Issue No. 10 (Spring 2013)

 

Issue No. 9 (Winter 2012-2013)

Issue No. 8 (Fall 2012)

Issue No. 7 (Summer 2012)

Issue No. 6 (Spring 2012)

Issue No. 5 (Winter 2011-2012)

Issue No. 4 (Fall 2011)

Print Edition

Earthquake Retrofit Delays Leave Thousands at Risk

Noah Arroyo and Barbara Grady, SF Public Press — Jan 7 2013 - 6:38pm

It will take at least 7 years to secure older wood buildings dangerously perched above windows or garages

This story appeared in the Winter 2012-2013 print edition of the San Francisco Public Press.

One in 14 San Franciscans lives in an old building with a first floor that city inspectors say could be vulnerable to collapse if not retrofitted soon to withstand a major earthquake.While officials have had a preliminary list of nearly 3,000 suspect properties for more than three years, they have not told landlords, leaving the estimated 58,000 residents who live there ignorant that their buildings could be unstable.

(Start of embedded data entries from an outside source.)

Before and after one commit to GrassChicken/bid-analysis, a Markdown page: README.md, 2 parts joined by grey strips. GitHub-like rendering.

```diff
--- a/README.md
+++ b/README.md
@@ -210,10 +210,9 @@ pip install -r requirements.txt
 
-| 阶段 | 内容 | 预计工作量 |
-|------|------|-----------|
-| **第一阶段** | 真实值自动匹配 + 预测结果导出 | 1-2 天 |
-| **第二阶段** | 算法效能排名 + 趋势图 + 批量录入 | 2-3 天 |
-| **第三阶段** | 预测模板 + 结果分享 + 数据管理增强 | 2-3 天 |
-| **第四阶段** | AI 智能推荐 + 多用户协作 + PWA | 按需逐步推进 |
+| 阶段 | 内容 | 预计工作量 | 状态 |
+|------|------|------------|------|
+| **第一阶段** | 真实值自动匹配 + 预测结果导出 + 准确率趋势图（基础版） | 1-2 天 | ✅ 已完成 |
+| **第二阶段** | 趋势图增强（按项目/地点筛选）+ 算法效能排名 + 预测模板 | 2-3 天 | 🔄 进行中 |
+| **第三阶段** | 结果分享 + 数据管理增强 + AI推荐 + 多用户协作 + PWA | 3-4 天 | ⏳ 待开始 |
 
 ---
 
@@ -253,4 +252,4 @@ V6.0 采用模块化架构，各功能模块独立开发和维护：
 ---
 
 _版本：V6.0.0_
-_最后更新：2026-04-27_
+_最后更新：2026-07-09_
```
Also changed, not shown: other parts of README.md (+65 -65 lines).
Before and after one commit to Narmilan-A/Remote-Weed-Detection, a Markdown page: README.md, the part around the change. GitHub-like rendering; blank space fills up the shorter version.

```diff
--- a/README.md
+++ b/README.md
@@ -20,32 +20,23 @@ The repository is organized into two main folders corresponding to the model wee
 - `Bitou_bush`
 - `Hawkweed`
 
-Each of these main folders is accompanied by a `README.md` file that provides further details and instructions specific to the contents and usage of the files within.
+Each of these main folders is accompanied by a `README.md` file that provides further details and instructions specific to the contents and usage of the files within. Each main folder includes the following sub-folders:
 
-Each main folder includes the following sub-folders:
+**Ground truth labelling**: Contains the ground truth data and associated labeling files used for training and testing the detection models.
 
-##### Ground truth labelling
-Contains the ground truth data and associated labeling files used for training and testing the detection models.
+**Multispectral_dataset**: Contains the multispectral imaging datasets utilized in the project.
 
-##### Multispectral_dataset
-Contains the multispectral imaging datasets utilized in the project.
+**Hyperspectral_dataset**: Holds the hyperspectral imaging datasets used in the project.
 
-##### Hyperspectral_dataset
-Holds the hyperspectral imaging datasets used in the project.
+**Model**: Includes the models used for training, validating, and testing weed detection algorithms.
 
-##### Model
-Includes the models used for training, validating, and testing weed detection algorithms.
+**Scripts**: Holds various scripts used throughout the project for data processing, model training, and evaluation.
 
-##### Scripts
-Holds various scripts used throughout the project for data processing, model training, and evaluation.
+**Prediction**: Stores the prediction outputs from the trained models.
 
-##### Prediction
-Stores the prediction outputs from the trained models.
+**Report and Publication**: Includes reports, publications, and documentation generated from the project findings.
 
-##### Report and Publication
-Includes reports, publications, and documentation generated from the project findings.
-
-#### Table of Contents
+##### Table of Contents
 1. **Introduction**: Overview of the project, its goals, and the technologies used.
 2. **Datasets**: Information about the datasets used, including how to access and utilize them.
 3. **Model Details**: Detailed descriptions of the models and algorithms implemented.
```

Poor Record Keeping Hinders Analysis of Domestic Violence Policing Practices

Kevin Stark, SF Public Press — Sep 26 2012 - 9:01am

As statistics go from tick marks to laptops, police struggle to make sense of trends

The San Francisco Police Department cannot precisely measure the number of domestic violence cases it handled before 2011, because investigators in the Special Victims Unit hand-tallied monthly records, and used changing and inconsistently understood categories of crimes. This story appeared as part of a special report on domestic violence in the Fall 2012 print edition of the San Francisco Public Press.

San Francisco Trails Bay Area in Domestic Violence Prosecutions

Christopher Peak, SF Public Press — Sep 24 2012 - 11:48am

Far fewer charged than across the region, even with strongly worded ‘no-drop’ guidelines

Though San Francisco’s so-called “no-drop” policy requires pressing domestic violence charges when evidence is sufficient to convict, the District Attorney’s Office pursued just 28 percent of cases through to trial or plea bargaining over the last 6 years. This story appeared as part of a special report on domestic violence in the Fall 2012 print edition of the San Francisco Public Press.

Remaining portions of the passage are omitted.